In the final year of World War II, the former Soviet Union declared war on Japan and occupied the islands. The Japanese government says it was a violation of a neutrality pact.

Soviet leader Joseph Stalin then annexed the islands and deported 17,000 Japanese.

A decade later, Japan and Russia resumed diplomatic relations, but the islands remained a sticking point and leaders agreed to continue talks on signing a peace treaty.

In the years since, Moscow has been building infrastructure for the Russians who call the islands home. Currently, about 16,000 people live there.

And as the leaders of both countries changed, both sides continued their discussions over the dispute off and on, but neither has budged on its stance.

In 2013, Japanese Prime Minister Shinzo Abe and Russian President Vladimir Putin issued a joint statement saying "the two governments aim to finally resolve the issue."

Since then, they've held 11 summits.

"We agreed to accelerate our talks to draw up solutions acceptable for both sides," Abe said.

He proposed what he calls "a new approach" to Putin.
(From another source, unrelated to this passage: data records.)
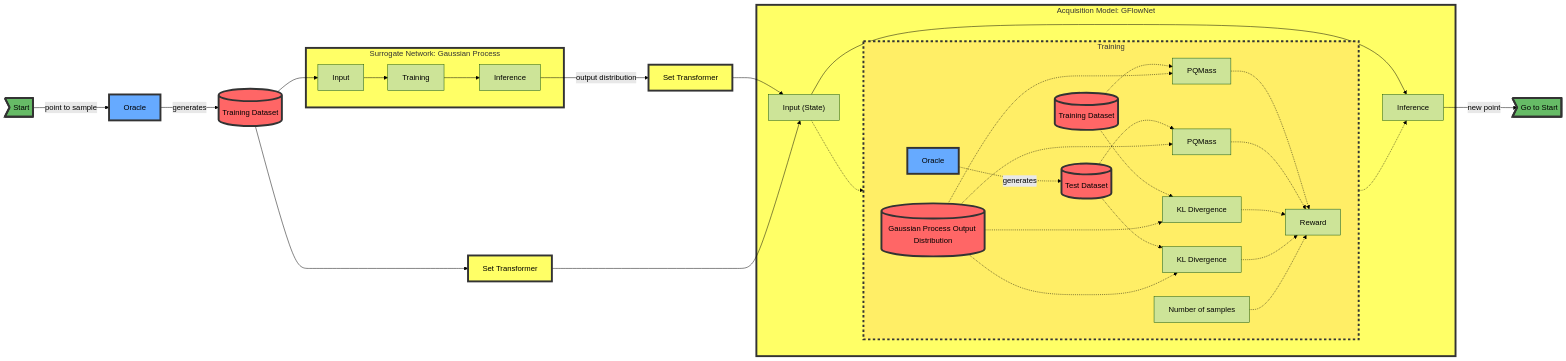
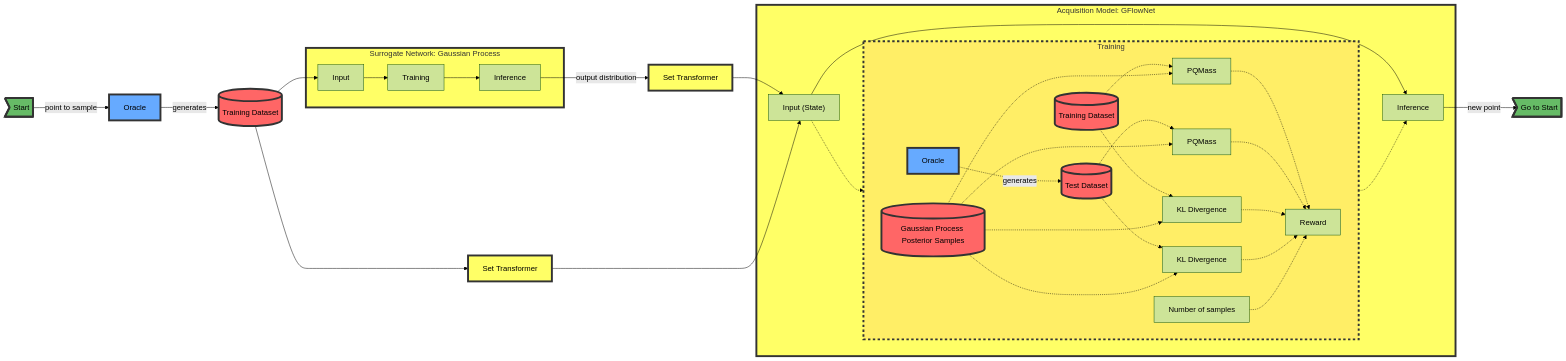
Before and after one commit to etiennecollin/ift4055: the diagram in report/assets/architecture.md, drawn with Mermaid (forest theme). The commit also changed 19 other files, not shown here.

````diff
--- a/report/assets/architecture.md
+++ b/report/assets/architecture.md
@@ -1,64 +1,64 @@
 ```mermaid
 flowchart LR
     init>Start]
     oracle1[Oracle]
     oracle2[Oracle]
     train1[(Training Dataset)]
     train2[(Training Dataset)]
     test[(Test Dataset)]
     goto>Go to Start]
 
     st1[Set Transformer]
     st2[Set Transformer]
 
     subgraph gp[Surrogate Network: Gaussian Process]
         gp_input[Input]
         gp_train[Training]
         gp_inference[Inference]
         gp_input --> gp_train --> gp_inference
     end
 
     subgraph gfn[Acquisition Model: GFlowNet]
         gfn_input["Input (State)"]
         gfn_inference[Inference]
 
         gfn_input --> gfn_inference
         gfn_input -.-> gfn_training -.-> gfn_inference
 
         subgraph gfn_training[Training]
             direction LR
 
-            gfn_gp_output[(Gaussian Process Output Distribution)]
+            gfn_gp_output[(Gaussian Process Posterior Samples)]
             pqm1[PQMass]
             pqm2[PQMass]
             kl1[KL Divergence]
             kl2[KL Divergence]
             n_samples[Number of samples]
             reward[Reward]
 
             train2 -.-> pqm1 & kl1
             oracle2 -.->|generates| test -.-> kl2 & pqm2
             gfn_gp_output -..-> pqm1 & kl1 & pqm2 & kl2
 
             pqm1 & pqm2 & kl1 & kl2 & n_samples -.-> reward
         end
     end
 
 
     init -->|point to sample| oracle1
     oracle1 -->|generates| train1 --> gp_input
     gp_inference -->|output distribution| st1 --> gfn_input
     train1 --> st2 ---> gfn_input
     gfn_inference -->|new point| goto
 
     classDef status fill:#6B6,stroke:#333,stroke-width:4px;
     classDef oracle fill:#6AF,stroke:#333,stroke-width:4px;
     classDef dataset fill:#F66,stroke:#333,stroke-width:4px;
     classDef module fill:#FF6,stroke:#333,stroke-width:4px;
     classDef submodule fill:#FE6,stroke:#333,stroke-width:4px,stroke-dasharray: 5;
     class init,loop,goto status
     class oracle1,oracle2,oracle3 oracle
     class train1,train2,test,gfn_gp_output dataset
     class gp,gfn,st1,st2 module
     class gfn_training submodule
 ```
````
"If we continue on like this, this very same discussion will continue for yet more decades to come," Abe said. "Vladimir, shall our generation have the courage to fulfil our responsibilities?"

Putin welcomes stronger economic ties but he has been cautious about referring to the territorial issue.

"Both countries are hoping and making efforts to settle the issues, but I can't yet say when or how or even if we can achieve it at all," Putin said.

And he has said nothing new when it comes to the islands.

"As the result of the war, the islands are under Russia's sovereignty," Putin said.

Abe too knows the road ahead is not a smooth one.

"The path toward achieving the goal is now in sight, but the 'mountain' has to be climbed one step at a time," Abe said.

The big question now is whether these two leaders can achieve something their predecessors couldn't.